→ **Prompt**
Search the data for the string "border" and gather each line it is in.

→ **Task input**

━━━━━━━━━━━━━━━━━━━━━━━━━━━━━━

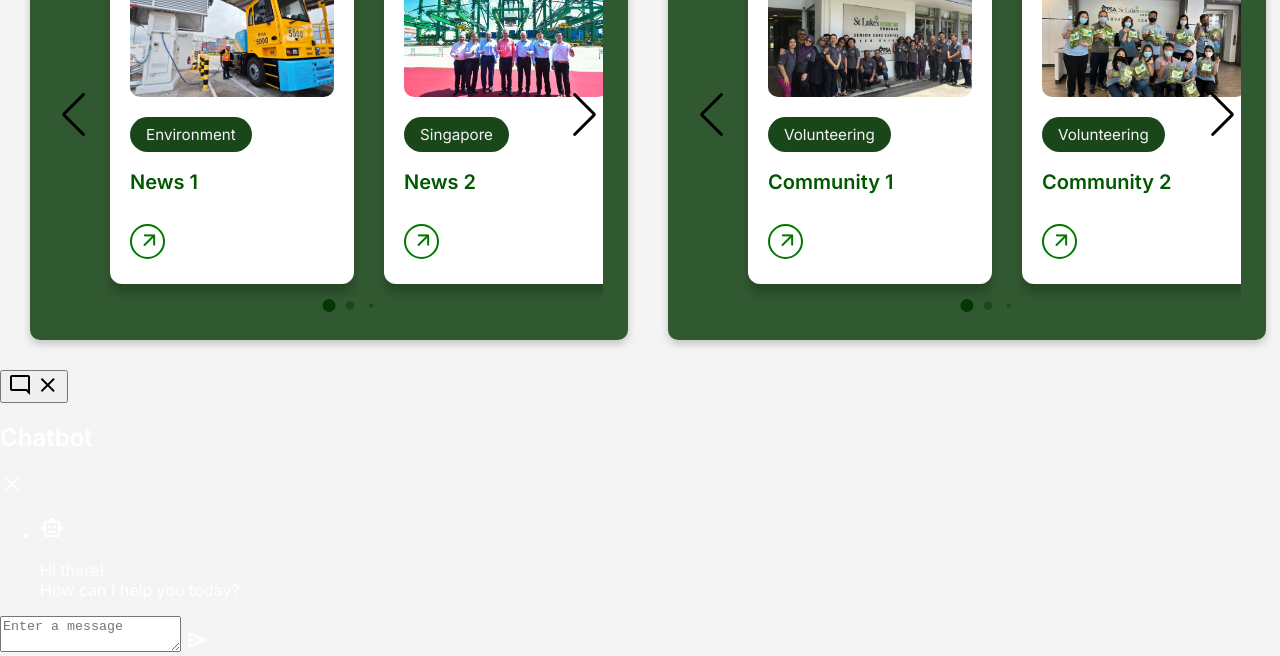
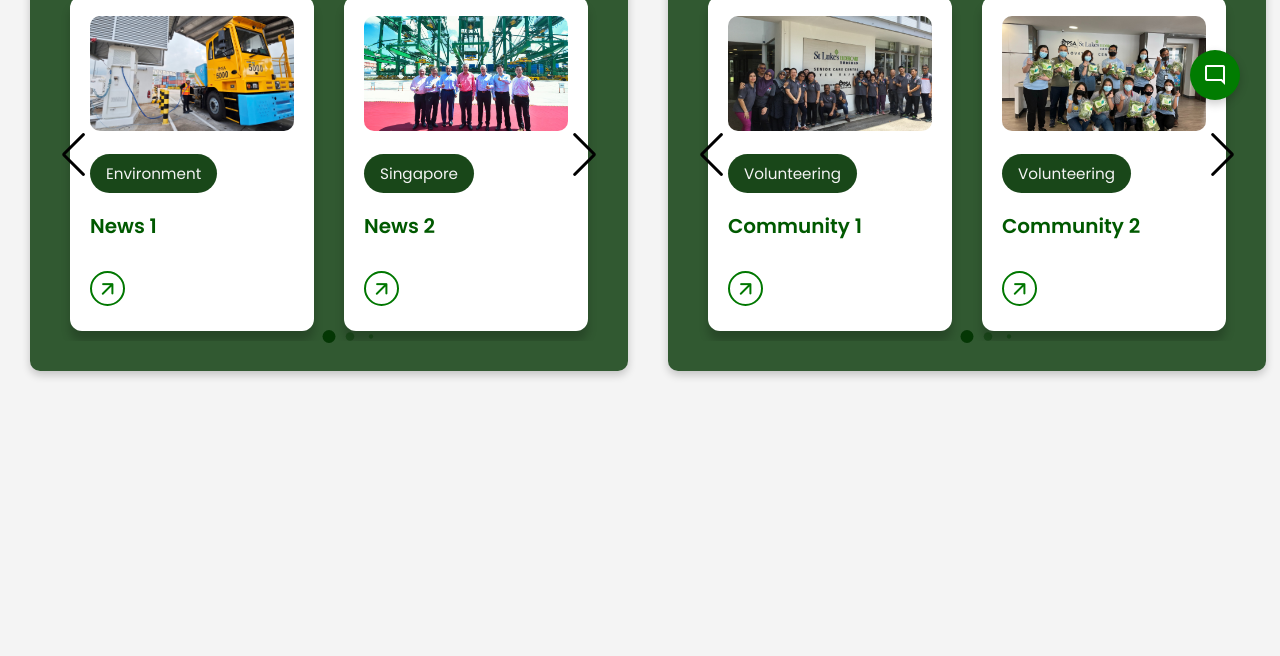
Before and after one commit to itsbrandonaw/PSA, a plain HTML site: page home.html in a window 1280 px wide. Shown: the part 665-1321 px from the top of the page. After the commit the page ends 1066 px from the top, so only its background shows below. Drawn offline with nearby package versions, Linux system fonts and the light colour scheme.

Commit message:
home page done for chatbot

```diff
--- a/chatbot.css
+++ b/chatbot.css
@@ -2,11 +2,13 @@
 * {
     margin: 0;
     padding: 0;
-    box-sizing: border-box;
     font-family: "Poppins", sans-serif;
 }
 body {
     background: #E3F2FD;
+}
+header {
+    padding: 10px 0;
 }
 .chatbot-toggler {
     position: fixed;
@@ -15,18 +17,16 @@ body {
     height: 50px;
     width: 50px;
     color: #fff;
-    background-color: #005900;
+    background-color: #017c01;
     border: none;
     display: flex;
     align-items: center;
     justify-content: center;
     outline: none;
     cursor: pointer;
-    background: #005900;
     border-radius: 50%;
     transition: all 0.2s ease;
     z-index: 101;
-    opacity: 0.9;
     box-shadow: 0px 4px 10px rgba(0, 0, 0, 0.2);
 }
 .chatbot-toggler .material-symbols-outlined {
--- a/home.html
+++ b/home.html
@@ -1,5 +1,5 @@
 <!DOCTYPE html>
-<html lang="en">
+<html lang="en" dir="ltr">
 
 <head>
     <meta charset="UTF-8">
@@ -10,7 +10,7 @@
         href="home.css">
     <link rel="stylesheet" href="https://cdn.jsdelivr.net/npm/swiper@11/swiper-bundle.min.css">
     <link rel="stylesheet" href="https://fonts.googleapis.com/css2?family=Material+Symbols+Outlined:opsz,wght,FILL,GRAD@48,400,0,0" />
-
+    <link rel="stylesheet" href="chatbot.css">
 
     <style>
         body {
@@ -532,13 +532,14 @@
     </div>
 
     <!-- Chatbot -->
+    <body>
         <button class="chatbot-toggler">
             <span class="material-symbols-outlined">mode_comment</span>
             <span class="material-symbols-outlined">close</span>
         </button>
         <div class="chatbot">
             <header>
-            <h2>Chatbot</h2>
+                <h2>Potty the Chatbot</h2>
                 <span class="close-btn material-symbols-outlined">close</span>
             </header>
             <ul class="chatbox">
@@ -554,6 +555,7 @@
                 <span id="send-btn" class="material-symbols-outlined">send</span>
             </div>
         </div>
+    </body>
 
     <!-- Swiper js script-->
     <script src="https://cdn.jsdelivr.net/npm/swiper@11/swiper-bundle.min.js"></script>
```
Lines whose indentation alone changed are shown as unchanged.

━━━━━━━━━━━━━━━━━━━━━━━━━━━━━━

→ **Result**
-    box-sizing: border-box;
     border: none;
     border-radius: 50%;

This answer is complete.